It seems PlayStation and Google are united in their resistance to Microsoft’s Activision Blizzard acquisition plans.
Last month, Sony Interactive Entertainment CEO and PlayStation boss Jim Ryan reportedly flew to the EU headquarters in Brussels to voice his concerns to regulators. Ryan has publicly expressed his displeasure about the $68.7 billion deal multiple times, focusing on Microsoft’s alleged attempt to undermine Call of Duty’s future on PlayStation consoles.
When the UK’s Competition and Markets Authority recently announced its intention to conduct a second-phase investigation into the deal, Sony made a point of declaring its approval:
By giving Microsoft control of Activision games like Call of Duty, this deal would have major negative implications for gamers and the future of the gaming industry,” it claimed.
“We want to guarantee PlayStation gamers continue to have the highest quality gaming experience, and we appreciate the CMA’s focus on protecting gamers.

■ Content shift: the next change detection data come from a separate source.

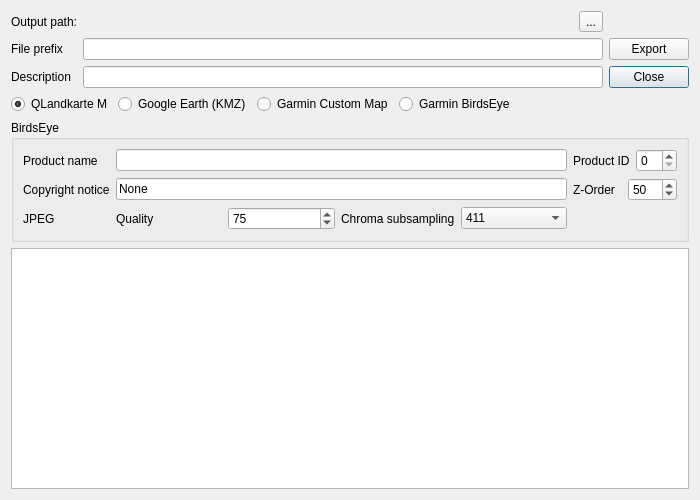
First picture: the form in src/IMapQMAPExport.ui, repository ntruchsess/QLandkarteGT, before the edit.
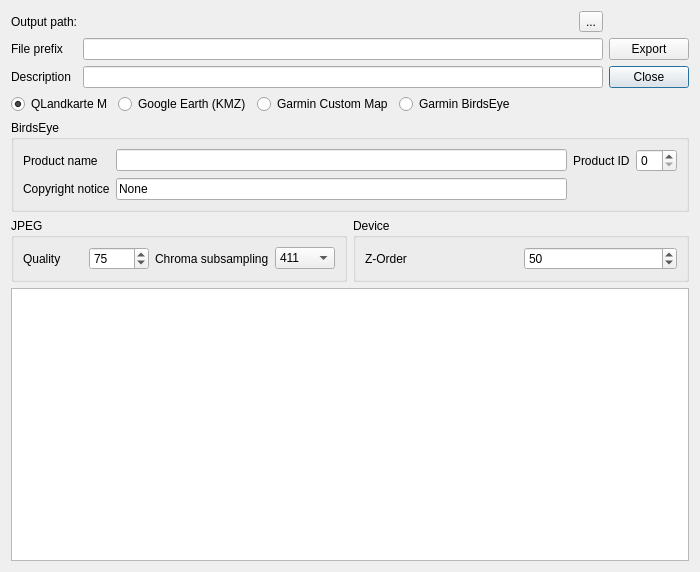
Second picture: the form after the edit.

Diff of the .ui file:
```diff
--- a/src/IMapQMAPExport.ui
+++ b/src/IMapQMAPExport.ui
@@ -7,7 +7,7 @@
     <x>0</x>
     <y>0</y>
     <width>700</width>
-    <height>500</height>
+    <height>572</height>
    </rect>
   </property>
   <property name="windowTitle">
@@ -175,7 +175,20 @@
           </item>
          </layout>
         </item>
-        <item row="2" column="1">
+       </layout>
+      </item>
+     </layout>
+    </widget>
+   </item>
+   <item>
+    <layout class="QHBoxLayout" name="horizontalLayout_5">
+     <item>
+      <widget class="QGroupBox" name="groupJPEG">
+       <property name="title">
+        <string>JPEG</string>
+       </property>
+       <layout class="QGridLayout" name="gridLayout_2">
+        <item row="0" column="0">
          <layout class="QHBoxLayout" name="horizontalLayout_3">
           <item>
            <widget class="QLabel" name="label_7">
@@ -225,14 +238,16 @@
           </item>
          </layout>
         </item>
-        <item row="2" column="0">
-         <widget class="QLabel" name="label_9">
-          <property name="text">
-           <string>JPEG</string>
-          </property>
-         </widget>
-        </item>
-        <item row="1" column="2">
+       </layout>
+      </widget>
+     </item>
+     <item>
+      <widget class="QGroupBox" name="groupDevice">
+       <property name="title">
+        <string>Device</string>
+       </property>
+       <layout class="QGridLayout" name="gridLayout_3">
+        <item row="0" column="0">
          <layout class="QHBoxLayout" name="horizontalLayout_4">
           <item>
            <widget class="QLabel" name="label_10">
@@ -260,9 +275,9 @@
          </layout>
         </item>
        </layout>
-      </item>
-     </layout>
-    </widget>
+      </widget>
+     </item>
+    </layout>
    </item>
    <item>
     <widget class="QTextBrowser" name="textBrowser">
```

Meanwhile, Microsoft is also facing opposition from a different market sector. Google has also reportedly spoken to EU regulators about the acquisition, and has also had multiple interactions with Brazilian antitrust body CADE in this regard.
It’s unknown what Google stands to gain here, as the legendary Google-Microsoft rivalry has always been limited to the IT and innovation spheres. Google recently announced plans to shut down Stadia in January 2023, thus exiting the gaming market altogether.

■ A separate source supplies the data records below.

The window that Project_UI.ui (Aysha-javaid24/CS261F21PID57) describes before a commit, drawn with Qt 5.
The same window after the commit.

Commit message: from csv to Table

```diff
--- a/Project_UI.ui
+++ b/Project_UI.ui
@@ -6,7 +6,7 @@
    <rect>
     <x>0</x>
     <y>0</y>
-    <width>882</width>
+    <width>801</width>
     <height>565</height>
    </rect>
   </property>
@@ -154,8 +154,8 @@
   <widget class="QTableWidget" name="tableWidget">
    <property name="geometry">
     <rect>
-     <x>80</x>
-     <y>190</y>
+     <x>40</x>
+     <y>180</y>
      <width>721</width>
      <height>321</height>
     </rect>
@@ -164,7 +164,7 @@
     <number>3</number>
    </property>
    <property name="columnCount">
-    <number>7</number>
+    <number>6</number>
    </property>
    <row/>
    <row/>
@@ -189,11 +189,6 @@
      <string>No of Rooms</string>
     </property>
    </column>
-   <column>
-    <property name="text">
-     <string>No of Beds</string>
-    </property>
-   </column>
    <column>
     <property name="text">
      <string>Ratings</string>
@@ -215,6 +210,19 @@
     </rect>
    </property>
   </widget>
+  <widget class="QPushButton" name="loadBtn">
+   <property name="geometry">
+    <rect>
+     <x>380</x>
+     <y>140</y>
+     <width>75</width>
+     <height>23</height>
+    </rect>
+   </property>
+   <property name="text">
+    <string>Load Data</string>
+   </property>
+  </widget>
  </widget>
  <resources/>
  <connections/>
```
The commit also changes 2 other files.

The EU has confirmed that it plans to either clear the deal by November 8 or to otherwise launch a more detailed investigation into the matter.
We’ll keep our readers updated with any new developments.